Trick 'r Treat isn't afraid to get under your skin while simultaneously entertaining. Like a good set of ghost stories told between friends, all the tales in Trick 'r Treat are guaranteed to give both goosebumps and giggles. With a great cast and a great script full of spooky atmosphere Michael Doughtery crafts a true Halloween movie that should be mandatory viewing every year on the night of Samhain. Ghosts, goblins, and ghouls abound should find more than their fair share of frightful delight in this horror anthology as Trick 'r Treat is a bag of Halloween goodies that has already been thoroughly checked and approved. Dig in!

All contents copyright 2010 Tyler Baptist

Friday, October 29, 2010

Game Over

SAW 3D (aka SAW VII)
Director: Kevin Greutert
Writers: Patrick Melton, Marcus Dunstan
Starring:  Tobin Bell, Costas Mandylor, Cary Elwes
2010 | United States | R | 90 mins

Freddy. Jason. Michael. Pinhead. All these horror icons, and a few others, share a common thread - they've all lived on through numerous sequels. Horror is the only genre, other than pornography, that spawns sequel upon sequel once a franchise is developed, and there's usually no stopping them until they decide to kill off the bad guy, send them to space or the hood, or remake them. The latest horror franchise, the SAW series, hasn't gone to space nor has it been remade but they did kill off Jigsaw numerous sequels ago, yet yearly we get another labyrinth of mayhem to navigate and survive. Now in the supposed final instalment they're taking the traps to a whole new dimension in 3D.

Picking up immediately after the previous instalment, a now-scarred Hoffman (Costas Mandylor) is out to silence Jill (Betsy Russell), Jigsaw's wife, once and for all. The police get involved to protect Jill but it's not before long that a new game is set in motion when fellow Jigsaw survivor Bobby Dagen (Sean Patrick Flanery) wakes up to find himself playing again because of his dark secrets. Now all the loose ends will be tied up as Hoffman tries to carry out Jigsaw's (Tobin Bell) legacy with the cops hot on his tail, and the one-legged Dr. Gordon (Cary Elwes) makes a surprise return to bring things full circle.
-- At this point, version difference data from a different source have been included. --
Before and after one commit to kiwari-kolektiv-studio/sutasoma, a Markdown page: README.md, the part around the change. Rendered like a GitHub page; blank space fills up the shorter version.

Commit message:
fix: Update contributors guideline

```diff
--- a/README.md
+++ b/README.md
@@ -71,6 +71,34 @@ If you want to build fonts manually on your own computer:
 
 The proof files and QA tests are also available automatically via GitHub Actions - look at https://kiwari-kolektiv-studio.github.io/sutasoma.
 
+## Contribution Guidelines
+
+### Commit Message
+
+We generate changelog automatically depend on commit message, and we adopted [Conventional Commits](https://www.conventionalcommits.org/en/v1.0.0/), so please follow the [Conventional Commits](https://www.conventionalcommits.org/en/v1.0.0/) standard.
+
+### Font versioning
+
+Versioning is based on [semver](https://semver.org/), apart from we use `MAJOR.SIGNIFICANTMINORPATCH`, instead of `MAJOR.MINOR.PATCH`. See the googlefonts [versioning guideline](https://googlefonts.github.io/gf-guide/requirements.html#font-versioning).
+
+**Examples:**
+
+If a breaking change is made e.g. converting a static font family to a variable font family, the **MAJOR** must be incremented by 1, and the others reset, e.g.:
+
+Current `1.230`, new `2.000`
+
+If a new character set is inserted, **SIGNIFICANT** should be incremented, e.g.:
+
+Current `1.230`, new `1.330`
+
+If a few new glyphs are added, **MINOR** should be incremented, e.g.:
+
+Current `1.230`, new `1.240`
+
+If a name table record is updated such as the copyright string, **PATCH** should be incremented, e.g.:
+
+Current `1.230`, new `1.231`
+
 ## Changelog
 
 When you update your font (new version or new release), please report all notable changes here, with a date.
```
SAW 3D takes us back into the convoluted maze of cops, traps, and moral choices right from the start. If you are not familiar with all of the previous entries you will be completely lost as there is no recap of previous instalments. As the series progressed and threw out another set of questions with each wrapped up plot twist the SAW series somehow managed to become intriguing and interesting as it progressed. As the mythos became larger, and heavily convoluted, it also became more entertaining. However, SAW 3D sloppily wraps things up and breaks a few rules previously set. The writing is quite shoddy and the acting the worst of the series. SAW 3D is the epitome of soap opera horror and, even though the whole series digresses into that category, the seventh film suffers heavily from it. Tobin Bell, of course in flashback, and the now-returned Cary Elwes get very minimal screen time when their characters and motives are central to connecting the franchise which, in turn, is the biggest disappointment of SAW 3D.
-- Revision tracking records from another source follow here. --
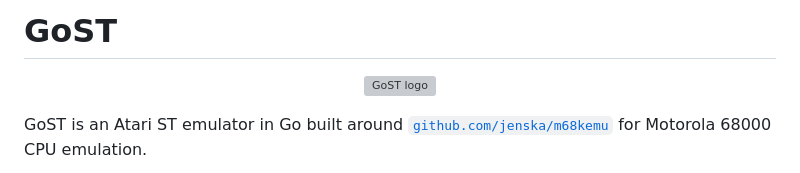
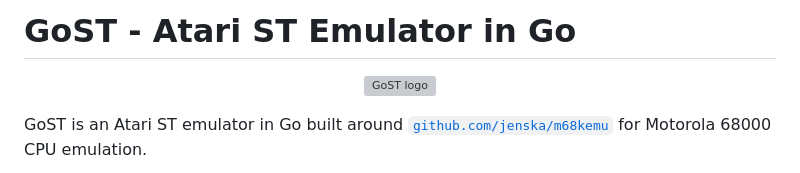
Before and after one commit to jenska/gost, a Markdown page: README.md, the part around the change. GitHub-like rendering; grey boxes are pictures that could not be loaded.

Commit message:
Update project title in README.md

```diff
--- a/README.md
+++ b/README.md
@@ -1,4 +1,4 @@
-# GoST
+# GoST - Atari ST Emulator in Go
 
 <p align="center">
   <img src="assets/media/gost.png" alt="GoST logo" width="240">
```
While the mayhem and traps are in bloody full swing, and we do finally get to see the infamous jaw trap in action, some of the set-pieces are repetitive and used solely for the gimmick of 3D. The opening trap is the first mistake the film makes as it has no connection to the legacy and motives of Jigsaw and the public setting is a horrible metaphor for voyeurism. The key points the seventh film ties together to wrap up the series could have been easily condensed into another act added onto the sixth film and wrapped up the series a whole lot better, and more efficiently. But instead we have to endure another convoluted game and uninteresting characters, and in 3D no less. The twist ending to bring the series full circle, while it does answer more than one unanswered and important question, is not given enough time to fully have an effect but does indeed cap off the franchise. SAW 3D could have been a great ending to a decent franchise, but instead traps the series with sloppy writing, acting, and lack of focus on the important aspects that made the series something to explore. Game Over.

All contents copyright 2010 Tyler Baptist